The problem:
Scanning the entries below, copy every line that contains the word "Garden".

++++++++

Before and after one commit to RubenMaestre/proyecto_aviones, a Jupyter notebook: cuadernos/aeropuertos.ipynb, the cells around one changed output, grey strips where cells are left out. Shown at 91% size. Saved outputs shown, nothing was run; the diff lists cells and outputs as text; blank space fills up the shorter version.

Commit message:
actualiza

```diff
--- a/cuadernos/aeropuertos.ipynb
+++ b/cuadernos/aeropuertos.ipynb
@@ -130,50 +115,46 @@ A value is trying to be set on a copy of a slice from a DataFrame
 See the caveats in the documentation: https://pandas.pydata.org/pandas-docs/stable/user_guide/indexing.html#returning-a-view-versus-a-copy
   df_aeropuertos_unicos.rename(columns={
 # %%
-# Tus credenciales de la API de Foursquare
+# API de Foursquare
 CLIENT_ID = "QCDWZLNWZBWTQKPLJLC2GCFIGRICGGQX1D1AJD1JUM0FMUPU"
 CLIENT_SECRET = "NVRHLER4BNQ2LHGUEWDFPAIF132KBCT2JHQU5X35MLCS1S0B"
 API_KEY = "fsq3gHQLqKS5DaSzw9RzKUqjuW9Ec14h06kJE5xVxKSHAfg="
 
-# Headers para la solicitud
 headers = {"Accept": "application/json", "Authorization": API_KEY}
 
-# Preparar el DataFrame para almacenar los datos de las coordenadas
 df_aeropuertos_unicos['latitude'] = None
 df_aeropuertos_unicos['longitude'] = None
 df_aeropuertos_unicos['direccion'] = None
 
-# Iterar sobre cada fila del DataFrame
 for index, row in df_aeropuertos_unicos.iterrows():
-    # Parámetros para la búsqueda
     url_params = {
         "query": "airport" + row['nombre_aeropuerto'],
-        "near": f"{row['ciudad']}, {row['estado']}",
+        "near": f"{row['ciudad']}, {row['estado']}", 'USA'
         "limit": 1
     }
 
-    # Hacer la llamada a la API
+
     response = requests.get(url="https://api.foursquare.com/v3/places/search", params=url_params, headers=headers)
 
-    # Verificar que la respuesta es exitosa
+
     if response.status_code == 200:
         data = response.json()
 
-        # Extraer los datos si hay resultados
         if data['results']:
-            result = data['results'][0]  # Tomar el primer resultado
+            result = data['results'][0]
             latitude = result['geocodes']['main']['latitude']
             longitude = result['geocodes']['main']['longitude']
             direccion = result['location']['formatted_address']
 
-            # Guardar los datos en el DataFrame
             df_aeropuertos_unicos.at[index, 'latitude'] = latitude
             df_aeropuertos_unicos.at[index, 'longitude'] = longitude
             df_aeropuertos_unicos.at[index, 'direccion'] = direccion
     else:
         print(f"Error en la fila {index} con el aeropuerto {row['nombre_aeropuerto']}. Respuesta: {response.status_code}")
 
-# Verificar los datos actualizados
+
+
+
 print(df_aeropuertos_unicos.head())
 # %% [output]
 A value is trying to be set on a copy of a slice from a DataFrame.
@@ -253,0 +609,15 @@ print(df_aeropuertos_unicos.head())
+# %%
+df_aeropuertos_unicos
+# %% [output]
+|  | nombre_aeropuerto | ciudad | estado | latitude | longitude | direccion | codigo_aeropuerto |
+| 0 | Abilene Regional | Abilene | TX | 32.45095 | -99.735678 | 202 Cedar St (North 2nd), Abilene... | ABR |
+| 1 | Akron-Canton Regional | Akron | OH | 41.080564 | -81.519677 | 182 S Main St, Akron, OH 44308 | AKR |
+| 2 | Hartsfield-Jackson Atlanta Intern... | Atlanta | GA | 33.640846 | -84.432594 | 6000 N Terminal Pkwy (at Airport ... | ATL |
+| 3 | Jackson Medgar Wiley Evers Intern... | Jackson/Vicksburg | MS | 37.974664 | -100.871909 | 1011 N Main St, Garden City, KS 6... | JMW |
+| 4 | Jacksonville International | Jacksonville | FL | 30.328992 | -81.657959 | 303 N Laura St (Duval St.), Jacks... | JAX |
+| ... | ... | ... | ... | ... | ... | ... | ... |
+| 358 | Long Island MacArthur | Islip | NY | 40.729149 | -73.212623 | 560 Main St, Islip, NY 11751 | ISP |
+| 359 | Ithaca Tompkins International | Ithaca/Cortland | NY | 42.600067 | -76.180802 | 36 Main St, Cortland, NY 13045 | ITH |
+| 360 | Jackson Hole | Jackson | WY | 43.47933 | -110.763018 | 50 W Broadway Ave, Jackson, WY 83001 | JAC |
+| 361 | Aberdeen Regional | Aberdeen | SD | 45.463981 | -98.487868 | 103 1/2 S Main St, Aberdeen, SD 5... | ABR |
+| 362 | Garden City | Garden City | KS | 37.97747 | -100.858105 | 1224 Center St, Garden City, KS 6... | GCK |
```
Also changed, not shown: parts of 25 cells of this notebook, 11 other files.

++++++++

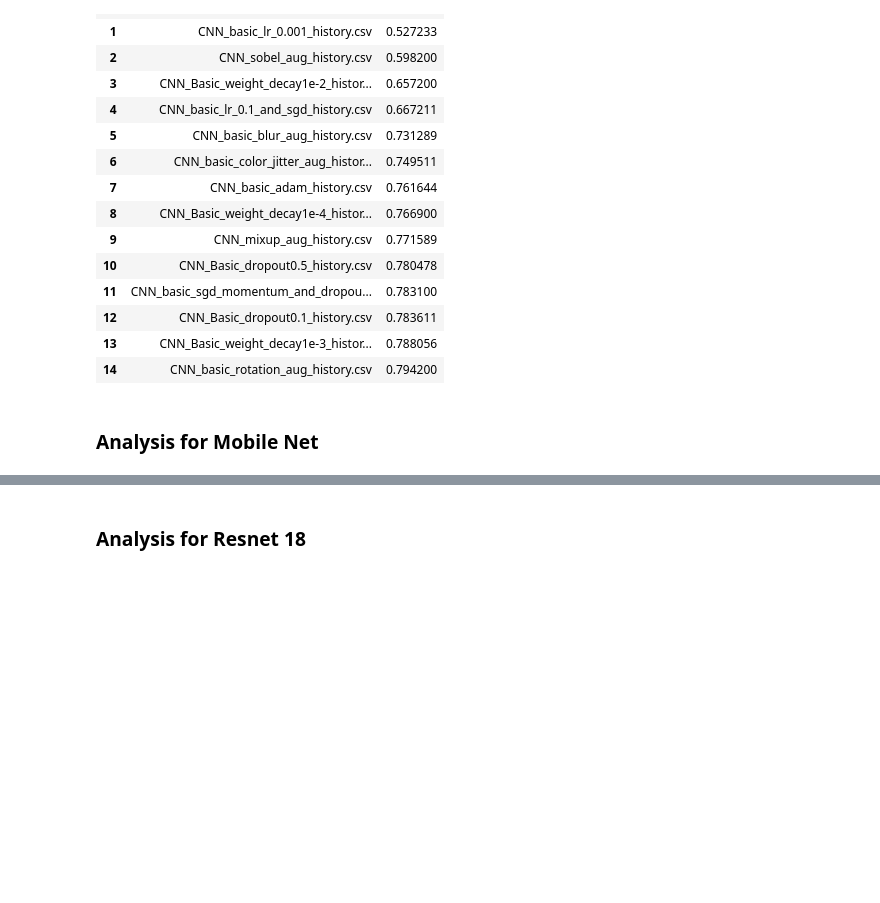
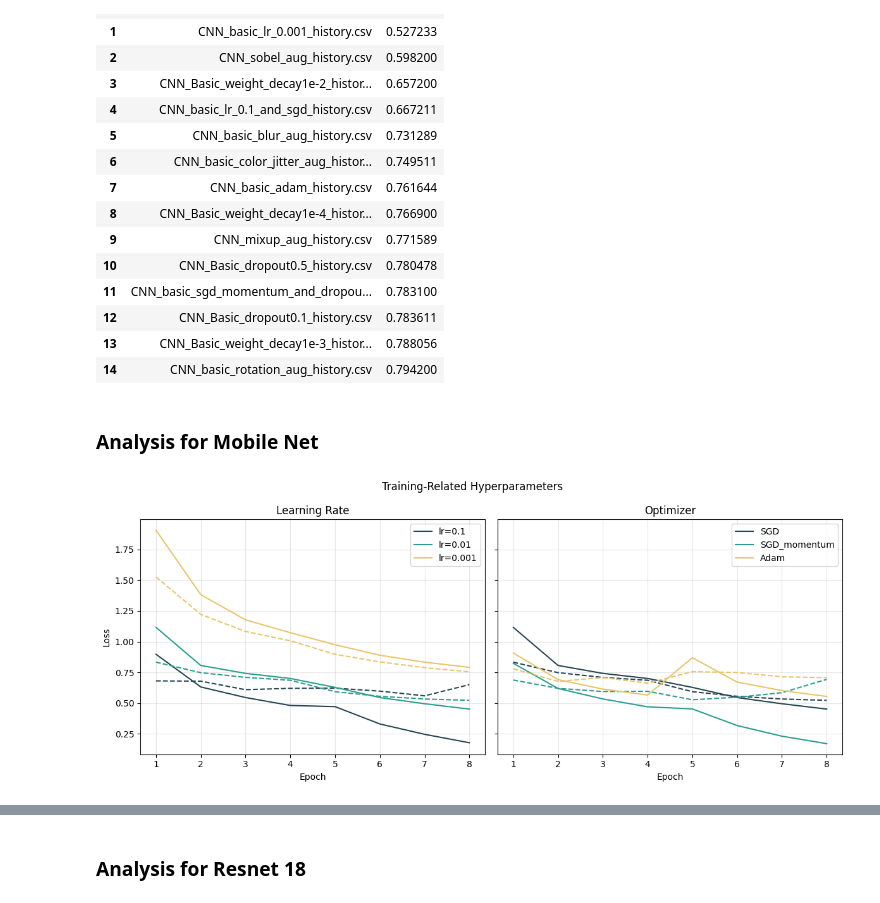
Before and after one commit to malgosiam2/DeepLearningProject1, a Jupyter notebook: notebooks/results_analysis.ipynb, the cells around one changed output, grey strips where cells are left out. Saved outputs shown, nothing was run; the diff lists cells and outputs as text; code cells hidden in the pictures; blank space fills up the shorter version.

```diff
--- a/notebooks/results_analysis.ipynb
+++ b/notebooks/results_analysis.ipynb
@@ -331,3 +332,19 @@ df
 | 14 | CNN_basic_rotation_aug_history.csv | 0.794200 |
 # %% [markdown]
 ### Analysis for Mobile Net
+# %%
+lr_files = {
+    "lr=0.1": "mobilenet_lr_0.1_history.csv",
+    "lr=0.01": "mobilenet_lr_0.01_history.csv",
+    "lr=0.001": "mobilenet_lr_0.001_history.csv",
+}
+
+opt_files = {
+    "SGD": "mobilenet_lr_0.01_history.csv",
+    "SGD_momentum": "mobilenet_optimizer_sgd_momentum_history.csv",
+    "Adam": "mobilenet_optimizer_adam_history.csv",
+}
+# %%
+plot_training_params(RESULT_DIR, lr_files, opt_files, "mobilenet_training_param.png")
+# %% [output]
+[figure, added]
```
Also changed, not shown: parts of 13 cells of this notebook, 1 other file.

++++++++

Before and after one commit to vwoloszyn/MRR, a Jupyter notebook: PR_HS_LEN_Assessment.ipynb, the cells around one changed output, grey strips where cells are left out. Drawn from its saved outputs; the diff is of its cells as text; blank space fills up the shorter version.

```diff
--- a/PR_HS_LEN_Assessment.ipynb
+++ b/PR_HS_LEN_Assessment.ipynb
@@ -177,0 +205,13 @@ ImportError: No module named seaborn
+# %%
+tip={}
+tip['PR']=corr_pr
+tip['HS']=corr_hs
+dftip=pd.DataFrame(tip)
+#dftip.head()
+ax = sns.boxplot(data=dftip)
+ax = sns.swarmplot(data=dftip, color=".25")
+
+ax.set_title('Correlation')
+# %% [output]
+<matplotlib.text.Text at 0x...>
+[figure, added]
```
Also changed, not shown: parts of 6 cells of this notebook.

++++++++

Task answer:
+| 3 | Jackson Medgar Wiley Evers Intern... | Jackson/Vicksburg | MS | 37.974664 | -100.871909 | 1011 N Main St, Garden City, KS 6... | JMW |
+| 362 | Garden City | Garden City | KS | 37.97747 | -100.858105 | 1224 Center St, Garden City, KS 6... | GCK |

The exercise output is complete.